More than 2,000 fans of the bestselling Christian memoir Blue Like Jazz have helped raise enough money to resuscitate the production of the book's film adaptation.
Fans of the book had raised the needed $125,000 within only 10 days, and collectively pledged $156,097 for the project by Tuesday afternoon – two weeks before the Oct. 25 deadline. With the first goal reached, supporters of Donald Miller's book now aim to surpass $200,641 by the campaign's closing date to hold the record as the largest project ever funded on Kickstarter.com, a site that allows fans to support artists.
"[W]e are beyond grateful for your contribution to save Blue Like Jazz, the movie," wrote Miller on his blog Monday. "This movie went from dead to front-page news overnight because of you."
After years of trying to get the book on the silver screen, Miller wrote on his blog on Sept. 16 that there would be no film-version of the New York Times bestseller due to lack of funding. But two fans of the book – Jonathan Frazier and Zach Prichard from Franklin, Tenn. – launched savebluelikejazz.com to raise the bare-minimum amount of $125,000 for the film to start production.
Blue Like Jazz, published in 2003, is a semi-autobiographical book in which Miller reflects on his growing understanding of God, Jesus and his Christian faith. His authentic struggles and insightful yet relatable revelations have appealed to younger Christians in their 20s and 30s.

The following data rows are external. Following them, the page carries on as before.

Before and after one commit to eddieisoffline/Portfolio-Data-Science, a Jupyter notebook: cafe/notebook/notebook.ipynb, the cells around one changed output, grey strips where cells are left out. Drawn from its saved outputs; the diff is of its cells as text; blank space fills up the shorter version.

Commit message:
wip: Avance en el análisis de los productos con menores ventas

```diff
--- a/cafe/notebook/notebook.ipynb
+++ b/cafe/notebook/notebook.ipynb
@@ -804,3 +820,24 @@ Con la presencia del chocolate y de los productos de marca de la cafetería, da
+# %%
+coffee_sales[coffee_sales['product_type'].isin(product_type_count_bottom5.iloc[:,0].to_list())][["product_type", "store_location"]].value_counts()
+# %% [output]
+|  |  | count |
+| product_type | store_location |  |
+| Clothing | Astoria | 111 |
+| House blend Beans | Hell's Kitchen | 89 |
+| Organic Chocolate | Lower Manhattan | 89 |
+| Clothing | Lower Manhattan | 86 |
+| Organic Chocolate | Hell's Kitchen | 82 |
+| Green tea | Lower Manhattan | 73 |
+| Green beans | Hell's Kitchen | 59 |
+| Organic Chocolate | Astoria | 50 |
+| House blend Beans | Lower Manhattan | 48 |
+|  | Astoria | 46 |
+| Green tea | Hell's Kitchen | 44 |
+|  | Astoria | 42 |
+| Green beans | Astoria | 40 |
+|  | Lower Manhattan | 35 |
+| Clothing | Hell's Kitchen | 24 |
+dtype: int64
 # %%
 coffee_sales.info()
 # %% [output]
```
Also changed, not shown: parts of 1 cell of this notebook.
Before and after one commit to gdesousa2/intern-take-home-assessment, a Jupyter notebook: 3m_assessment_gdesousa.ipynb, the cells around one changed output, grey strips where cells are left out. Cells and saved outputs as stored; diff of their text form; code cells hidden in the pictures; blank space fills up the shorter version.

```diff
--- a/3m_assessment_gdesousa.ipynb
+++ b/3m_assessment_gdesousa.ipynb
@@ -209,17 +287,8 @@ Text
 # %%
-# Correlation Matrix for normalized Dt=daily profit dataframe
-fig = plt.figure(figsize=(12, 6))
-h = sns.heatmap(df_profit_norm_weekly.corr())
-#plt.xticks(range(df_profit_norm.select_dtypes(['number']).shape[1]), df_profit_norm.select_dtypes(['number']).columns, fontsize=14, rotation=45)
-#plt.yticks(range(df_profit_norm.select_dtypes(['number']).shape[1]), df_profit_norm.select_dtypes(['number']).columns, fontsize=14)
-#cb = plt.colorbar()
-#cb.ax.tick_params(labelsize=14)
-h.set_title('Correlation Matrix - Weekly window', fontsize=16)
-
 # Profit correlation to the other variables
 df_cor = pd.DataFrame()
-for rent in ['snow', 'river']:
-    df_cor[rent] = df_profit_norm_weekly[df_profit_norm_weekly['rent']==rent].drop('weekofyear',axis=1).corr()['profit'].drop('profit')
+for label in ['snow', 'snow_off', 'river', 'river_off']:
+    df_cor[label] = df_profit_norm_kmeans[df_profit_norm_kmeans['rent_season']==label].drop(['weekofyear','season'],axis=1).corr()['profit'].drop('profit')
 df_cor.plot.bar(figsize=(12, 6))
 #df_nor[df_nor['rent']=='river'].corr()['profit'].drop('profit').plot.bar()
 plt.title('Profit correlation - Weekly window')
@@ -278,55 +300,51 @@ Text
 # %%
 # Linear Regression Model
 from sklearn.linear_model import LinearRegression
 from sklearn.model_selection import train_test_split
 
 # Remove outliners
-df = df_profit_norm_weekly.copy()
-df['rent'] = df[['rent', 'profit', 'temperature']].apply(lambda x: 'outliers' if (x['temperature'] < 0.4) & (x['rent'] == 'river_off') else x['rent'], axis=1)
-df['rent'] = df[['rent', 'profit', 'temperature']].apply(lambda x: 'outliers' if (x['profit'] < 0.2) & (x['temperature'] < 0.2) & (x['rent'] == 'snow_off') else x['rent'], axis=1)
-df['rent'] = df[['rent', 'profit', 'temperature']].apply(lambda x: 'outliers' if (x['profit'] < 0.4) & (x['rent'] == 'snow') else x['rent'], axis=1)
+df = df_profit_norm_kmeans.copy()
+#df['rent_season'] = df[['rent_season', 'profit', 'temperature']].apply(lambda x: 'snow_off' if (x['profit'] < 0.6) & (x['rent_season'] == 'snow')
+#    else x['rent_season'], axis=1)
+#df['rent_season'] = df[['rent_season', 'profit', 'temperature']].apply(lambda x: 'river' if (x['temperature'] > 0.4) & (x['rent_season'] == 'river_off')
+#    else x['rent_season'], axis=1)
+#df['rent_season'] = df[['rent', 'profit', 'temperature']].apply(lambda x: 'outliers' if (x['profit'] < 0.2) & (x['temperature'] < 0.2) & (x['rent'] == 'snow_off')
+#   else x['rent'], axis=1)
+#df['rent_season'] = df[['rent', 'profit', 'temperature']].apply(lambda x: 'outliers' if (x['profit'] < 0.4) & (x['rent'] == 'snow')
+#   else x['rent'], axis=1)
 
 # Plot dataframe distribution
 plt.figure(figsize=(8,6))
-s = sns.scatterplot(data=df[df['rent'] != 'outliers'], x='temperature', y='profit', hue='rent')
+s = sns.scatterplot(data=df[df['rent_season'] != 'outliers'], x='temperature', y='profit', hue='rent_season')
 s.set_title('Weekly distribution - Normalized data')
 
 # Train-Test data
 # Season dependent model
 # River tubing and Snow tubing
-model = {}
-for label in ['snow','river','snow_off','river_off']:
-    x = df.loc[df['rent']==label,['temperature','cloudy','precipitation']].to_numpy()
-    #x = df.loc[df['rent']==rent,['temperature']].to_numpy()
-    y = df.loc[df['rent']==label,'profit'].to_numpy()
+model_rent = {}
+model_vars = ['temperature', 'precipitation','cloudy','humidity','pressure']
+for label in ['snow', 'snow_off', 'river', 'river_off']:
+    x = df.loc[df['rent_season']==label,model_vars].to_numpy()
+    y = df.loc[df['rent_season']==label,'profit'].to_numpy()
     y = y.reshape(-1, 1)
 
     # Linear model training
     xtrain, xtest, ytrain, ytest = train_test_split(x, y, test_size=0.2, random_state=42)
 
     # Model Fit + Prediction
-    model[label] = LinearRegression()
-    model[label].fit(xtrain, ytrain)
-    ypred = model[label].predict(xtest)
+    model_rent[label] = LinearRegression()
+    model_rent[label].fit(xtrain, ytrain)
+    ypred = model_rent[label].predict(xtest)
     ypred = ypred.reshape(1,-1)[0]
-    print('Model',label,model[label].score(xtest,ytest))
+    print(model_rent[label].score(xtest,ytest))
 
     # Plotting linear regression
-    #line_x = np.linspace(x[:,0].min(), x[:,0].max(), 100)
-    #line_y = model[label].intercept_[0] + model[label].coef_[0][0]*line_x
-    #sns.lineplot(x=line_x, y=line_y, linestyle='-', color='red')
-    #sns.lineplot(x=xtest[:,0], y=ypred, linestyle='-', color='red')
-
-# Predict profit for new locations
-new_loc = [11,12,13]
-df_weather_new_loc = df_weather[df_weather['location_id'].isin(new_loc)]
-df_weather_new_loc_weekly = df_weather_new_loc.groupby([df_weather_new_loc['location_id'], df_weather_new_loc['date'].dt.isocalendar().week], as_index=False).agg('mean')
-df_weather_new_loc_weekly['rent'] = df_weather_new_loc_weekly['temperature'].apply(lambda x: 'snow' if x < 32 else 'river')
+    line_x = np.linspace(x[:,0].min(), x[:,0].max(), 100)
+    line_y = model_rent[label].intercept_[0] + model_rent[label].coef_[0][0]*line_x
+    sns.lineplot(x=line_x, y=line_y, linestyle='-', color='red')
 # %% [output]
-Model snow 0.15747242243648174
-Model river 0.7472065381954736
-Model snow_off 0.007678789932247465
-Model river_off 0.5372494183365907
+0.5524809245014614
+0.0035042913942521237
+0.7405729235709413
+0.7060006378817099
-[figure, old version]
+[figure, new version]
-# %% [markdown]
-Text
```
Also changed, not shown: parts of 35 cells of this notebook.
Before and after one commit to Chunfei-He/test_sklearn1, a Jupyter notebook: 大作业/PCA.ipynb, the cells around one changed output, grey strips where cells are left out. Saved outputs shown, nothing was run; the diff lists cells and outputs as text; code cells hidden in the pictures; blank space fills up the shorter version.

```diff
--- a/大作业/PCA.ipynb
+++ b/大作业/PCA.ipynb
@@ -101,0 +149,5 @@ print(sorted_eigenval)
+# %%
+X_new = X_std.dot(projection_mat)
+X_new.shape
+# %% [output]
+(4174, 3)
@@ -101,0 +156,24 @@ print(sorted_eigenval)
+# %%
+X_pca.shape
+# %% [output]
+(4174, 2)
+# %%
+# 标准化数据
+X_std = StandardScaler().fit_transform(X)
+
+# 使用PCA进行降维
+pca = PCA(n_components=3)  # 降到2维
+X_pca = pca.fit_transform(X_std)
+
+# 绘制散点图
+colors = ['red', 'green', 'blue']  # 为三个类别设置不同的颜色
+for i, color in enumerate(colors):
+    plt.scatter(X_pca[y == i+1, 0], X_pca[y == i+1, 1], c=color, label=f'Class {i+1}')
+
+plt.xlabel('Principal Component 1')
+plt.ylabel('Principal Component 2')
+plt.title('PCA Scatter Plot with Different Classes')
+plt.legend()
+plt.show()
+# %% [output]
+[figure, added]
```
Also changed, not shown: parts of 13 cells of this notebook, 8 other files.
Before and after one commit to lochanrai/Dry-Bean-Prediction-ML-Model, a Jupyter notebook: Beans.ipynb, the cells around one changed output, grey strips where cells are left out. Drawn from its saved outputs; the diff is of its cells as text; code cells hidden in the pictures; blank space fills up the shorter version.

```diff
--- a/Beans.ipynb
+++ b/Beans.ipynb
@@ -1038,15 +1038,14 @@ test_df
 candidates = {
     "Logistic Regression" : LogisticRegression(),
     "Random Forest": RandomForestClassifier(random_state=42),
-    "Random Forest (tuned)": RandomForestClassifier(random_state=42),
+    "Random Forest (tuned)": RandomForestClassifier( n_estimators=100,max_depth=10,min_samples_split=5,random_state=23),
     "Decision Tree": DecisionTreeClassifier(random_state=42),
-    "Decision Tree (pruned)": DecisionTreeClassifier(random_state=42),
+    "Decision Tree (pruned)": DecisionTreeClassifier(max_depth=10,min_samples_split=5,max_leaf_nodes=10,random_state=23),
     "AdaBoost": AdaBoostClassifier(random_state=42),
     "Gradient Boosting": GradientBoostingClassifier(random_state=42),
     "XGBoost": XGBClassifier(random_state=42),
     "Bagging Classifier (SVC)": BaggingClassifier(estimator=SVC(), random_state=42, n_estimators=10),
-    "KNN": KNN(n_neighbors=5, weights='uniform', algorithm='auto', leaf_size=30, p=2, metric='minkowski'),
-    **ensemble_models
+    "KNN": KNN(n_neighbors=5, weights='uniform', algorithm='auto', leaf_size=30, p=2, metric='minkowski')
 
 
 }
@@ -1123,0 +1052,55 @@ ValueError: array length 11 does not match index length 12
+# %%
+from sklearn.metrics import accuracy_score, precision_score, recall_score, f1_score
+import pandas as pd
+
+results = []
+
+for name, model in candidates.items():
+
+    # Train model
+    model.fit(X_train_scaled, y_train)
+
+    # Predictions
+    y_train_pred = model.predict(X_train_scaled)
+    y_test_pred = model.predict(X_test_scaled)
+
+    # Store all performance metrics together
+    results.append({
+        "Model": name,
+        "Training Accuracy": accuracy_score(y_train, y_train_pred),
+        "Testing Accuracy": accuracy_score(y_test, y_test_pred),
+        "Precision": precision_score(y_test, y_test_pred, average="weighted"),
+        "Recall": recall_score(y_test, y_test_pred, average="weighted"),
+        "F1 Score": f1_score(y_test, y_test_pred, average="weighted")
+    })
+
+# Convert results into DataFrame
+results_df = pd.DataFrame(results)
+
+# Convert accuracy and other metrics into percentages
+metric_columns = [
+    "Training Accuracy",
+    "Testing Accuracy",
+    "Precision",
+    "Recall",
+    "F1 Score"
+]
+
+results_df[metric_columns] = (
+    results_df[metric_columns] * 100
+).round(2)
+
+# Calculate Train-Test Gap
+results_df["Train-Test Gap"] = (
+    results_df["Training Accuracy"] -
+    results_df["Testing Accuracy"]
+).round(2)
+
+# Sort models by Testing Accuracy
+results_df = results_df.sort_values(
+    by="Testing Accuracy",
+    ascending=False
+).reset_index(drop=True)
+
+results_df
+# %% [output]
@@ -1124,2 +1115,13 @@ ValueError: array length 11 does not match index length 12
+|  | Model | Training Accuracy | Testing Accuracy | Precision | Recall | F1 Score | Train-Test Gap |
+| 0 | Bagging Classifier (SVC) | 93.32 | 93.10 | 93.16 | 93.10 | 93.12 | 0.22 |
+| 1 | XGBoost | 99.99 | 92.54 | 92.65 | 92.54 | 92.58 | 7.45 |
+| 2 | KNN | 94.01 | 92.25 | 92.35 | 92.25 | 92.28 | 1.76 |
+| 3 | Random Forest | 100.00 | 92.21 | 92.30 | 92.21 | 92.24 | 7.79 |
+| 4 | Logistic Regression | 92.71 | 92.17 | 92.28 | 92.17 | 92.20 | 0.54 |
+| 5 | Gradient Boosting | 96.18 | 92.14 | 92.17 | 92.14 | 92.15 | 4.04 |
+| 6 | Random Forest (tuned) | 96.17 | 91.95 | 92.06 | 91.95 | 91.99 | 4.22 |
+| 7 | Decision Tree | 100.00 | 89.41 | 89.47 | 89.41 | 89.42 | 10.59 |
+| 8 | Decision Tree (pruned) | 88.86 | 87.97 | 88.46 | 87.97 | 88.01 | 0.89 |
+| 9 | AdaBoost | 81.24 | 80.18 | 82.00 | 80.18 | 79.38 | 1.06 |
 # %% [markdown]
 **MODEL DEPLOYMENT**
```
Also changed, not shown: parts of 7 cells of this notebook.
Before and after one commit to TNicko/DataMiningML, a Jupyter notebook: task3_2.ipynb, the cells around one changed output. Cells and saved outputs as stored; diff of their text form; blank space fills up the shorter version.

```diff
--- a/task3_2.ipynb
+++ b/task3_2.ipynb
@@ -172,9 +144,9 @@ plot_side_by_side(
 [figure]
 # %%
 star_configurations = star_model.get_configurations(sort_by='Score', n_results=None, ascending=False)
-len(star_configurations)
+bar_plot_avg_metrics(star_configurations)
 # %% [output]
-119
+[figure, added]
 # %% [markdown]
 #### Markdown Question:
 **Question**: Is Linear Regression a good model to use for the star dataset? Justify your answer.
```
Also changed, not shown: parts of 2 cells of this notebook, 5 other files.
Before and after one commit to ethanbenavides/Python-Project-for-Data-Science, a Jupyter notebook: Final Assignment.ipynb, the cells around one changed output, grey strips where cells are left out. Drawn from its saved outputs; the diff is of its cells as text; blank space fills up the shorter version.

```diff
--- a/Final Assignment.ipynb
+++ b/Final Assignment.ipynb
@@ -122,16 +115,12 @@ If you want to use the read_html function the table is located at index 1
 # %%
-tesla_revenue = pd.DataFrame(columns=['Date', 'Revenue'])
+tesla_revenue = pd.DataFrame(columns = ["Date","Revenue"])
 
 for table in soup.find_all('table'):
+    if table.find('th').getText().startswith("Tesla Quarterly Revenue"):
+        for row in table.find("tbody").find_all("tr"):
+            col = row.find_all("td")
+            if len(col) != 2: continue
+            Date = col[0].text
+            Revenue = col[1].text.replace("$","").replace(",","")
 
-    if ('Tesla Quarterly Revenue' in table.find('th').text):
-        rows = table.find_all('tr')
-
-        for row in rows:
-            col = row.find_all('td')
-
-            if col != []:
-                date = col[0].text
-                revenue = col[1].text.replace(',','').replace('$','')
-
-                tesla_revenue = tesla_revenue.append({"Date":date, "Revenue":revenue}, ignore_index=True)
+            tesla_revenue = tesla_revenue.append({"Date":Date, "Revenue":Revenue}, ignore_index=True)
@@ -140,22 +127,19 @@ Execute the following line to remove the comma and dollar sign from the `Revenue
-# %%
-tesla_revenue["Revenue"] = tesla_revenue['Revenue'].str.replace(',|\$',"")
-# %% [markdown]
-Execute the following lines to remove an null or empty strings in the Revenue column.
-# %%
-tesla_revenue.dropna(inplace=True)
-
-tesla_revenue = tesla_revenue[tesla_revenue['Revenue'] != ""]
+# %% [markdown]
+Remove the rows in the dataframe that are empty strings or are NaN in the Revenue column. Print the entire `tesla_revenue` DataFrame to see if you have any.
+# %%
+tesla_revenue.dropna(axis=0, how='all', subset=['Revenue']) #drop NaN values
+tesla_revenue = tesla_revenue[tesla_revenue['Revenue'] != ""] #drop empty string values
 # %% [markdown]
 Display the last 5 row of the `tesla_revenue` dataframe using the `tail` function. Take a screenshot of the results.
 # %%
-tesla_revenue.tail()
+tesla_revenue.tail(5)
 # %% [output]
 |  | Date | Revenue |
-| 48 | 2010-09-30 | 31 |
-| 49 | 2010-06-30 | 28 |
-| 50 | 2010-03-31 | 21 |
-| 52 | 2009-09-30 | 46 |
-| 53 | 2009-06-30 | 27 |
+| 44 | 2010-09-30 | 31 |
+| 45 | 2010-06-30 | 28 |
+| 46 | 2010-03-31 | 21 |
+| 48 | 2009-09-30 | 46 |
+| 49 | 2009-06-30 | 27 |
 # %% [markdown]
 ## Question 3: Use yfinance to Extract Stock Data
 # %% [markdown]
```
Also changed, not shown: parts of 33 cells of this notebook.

For the film adaptation, producers tapped Marshall Allman of HBO's "True Blood" as the lead actor. And it was decided that shooting for the film would mostly take place in Tennessee, where director Steve Taylor lives. Some scenes will be filmed in Portland, Ore., where Miller lives and where most of the story takes place.
Though even a $200,000 budget for a movie would be small by Hollywood's standards, church-produced flick "Facing the Giants" notably grossed over $10 million with just a $100,000 production budget.
On the other hand, faith-based movie "Letters to God" had a $3 million budget but only grossed $2.8 million, proving the point that money isn't everything.
Despite whatever uncertainty, producers of the upcoming film are investing all they can into the project with hope for success. To date, no one that has been involved since the beginning of the writing stages has been paid anything. And while over $150,000 has been pledged, it wasn't immediately clear how much has been received.
Still, with the pledges, producers plan to begin filming for the movie on Oct. 28 in Nashville. Shooting is expected to last about five weeks.
Miller further reports that about ten percent of the film's profit will be donated to a yet-to-be-determined nonprofit organization.